Throughout emergency situations, the teacher or an assigned "buddy" should (a) indicate the nature of the situation, and (b) responsibly and quickly move students to safety. Practices of potential emergency responses are essential (Waldron, 2006).
Many alarm systems are based solely on a person’s ability to hear the signals as they are activated. A child who is deaf or hard of hearing may have difficulty hearing the alarm sounding throughout the classroom and school.
It is important for the teacher to set up a system for the student to understand what is going on. This could include writing on the board in capital letters “FIRE DRILL,” posting a neon sign on the board or the student’s desk, or using a picture cue to tell the child that there is an alarm sounding. The best way to accommodate the student would be to have a flashing fire alarm (or other alarm system) installed within the room (Keller, 2004). This way, a child who cannot hear the alarm sounding would independently understand what is going on within the room. In many areas, laws require flashing lights to be part of an emergency indicator structure.
Chapter 1: The Spirit of Inclusion
Chapter 3: Technological and Medical Interventions
Chapter 4: Teaching Strategies and Accommodations
Chapter 5: Activities
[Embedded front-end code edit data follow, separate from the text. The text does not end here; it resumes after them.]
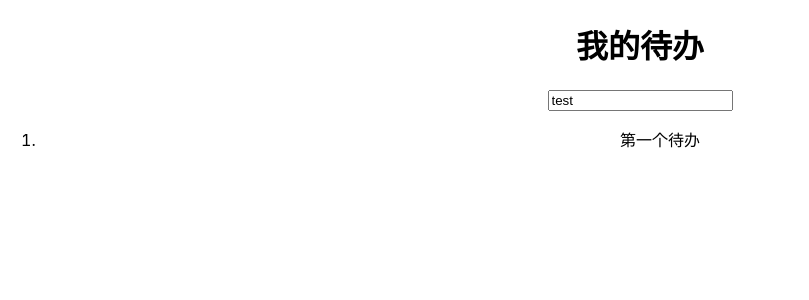
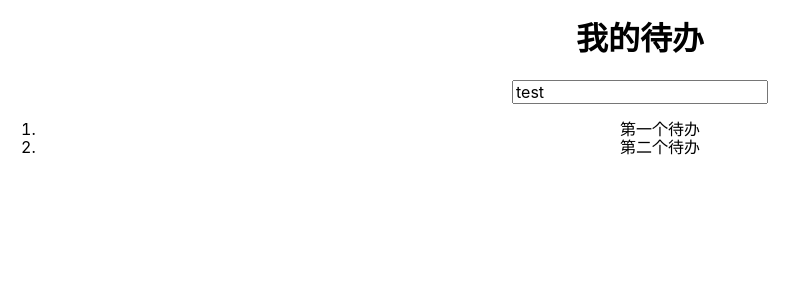
Before and after one commit to xujj277/reactDemo, a React (Create React App) app in the folder my-app/: page / in a window 1280 px wide. Shown: the top 300 px of the page, without its empty margins (0-809 px from the left). Built offline with nearby package versions, Linux system fonts and the light colour scheme.

Commit message:
添加 normalize.css

```diff
--- a/my-app/package.json
+++ b/my-app/package.json
@@ -3,6 +3,7 @@
   "version": "0.1.0",
   "private": true,
   "dependencies": {
+    "normalize.css": "^8.0.0",
     "react": "^16.6.0",
     "react-dom": "^16.6.0",
     "react-scripts": "2.1.0"
--- a/my-app/src/App.js
+++ b/my-app/src/App.js
@@ -1,6 +1,8 @@
 import React, { Component } from 'react';
 import './App.css';
 import TodoInput from './TodoInput'
+import TodoItem from './TodoItem'
+import 'normalize.css'
 
 class App extends Component {
   constructor(props){
@@ -8,13 +10,18 @@
     this.state = {
       newTodo: 'test',
       todoList: [
-        {id:1, title:'第一个待办'}
+        {id:1, title:'第一个待办'},
+        {id:2, title:'第二个待办'},
       ]
     }
   }
   render() {
     let todos = this.state.todoList.map((item,index)=>{
-      return <li>{item.title}</li>
+      return ( // 为什么这里要加个括号？这是动手题3 🐸
+        <li>
+          <TodoItem todo={item} />
+        </li>
+      )
     })
     return (
       <div className="App">
```
Also changed, not shown: 1 other file (tests, documents, lock files or other folders).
Chapter 6: Social Skills
Chapter 7: Counseling Students with Hearing Impairment
Chapter 8: Working with Families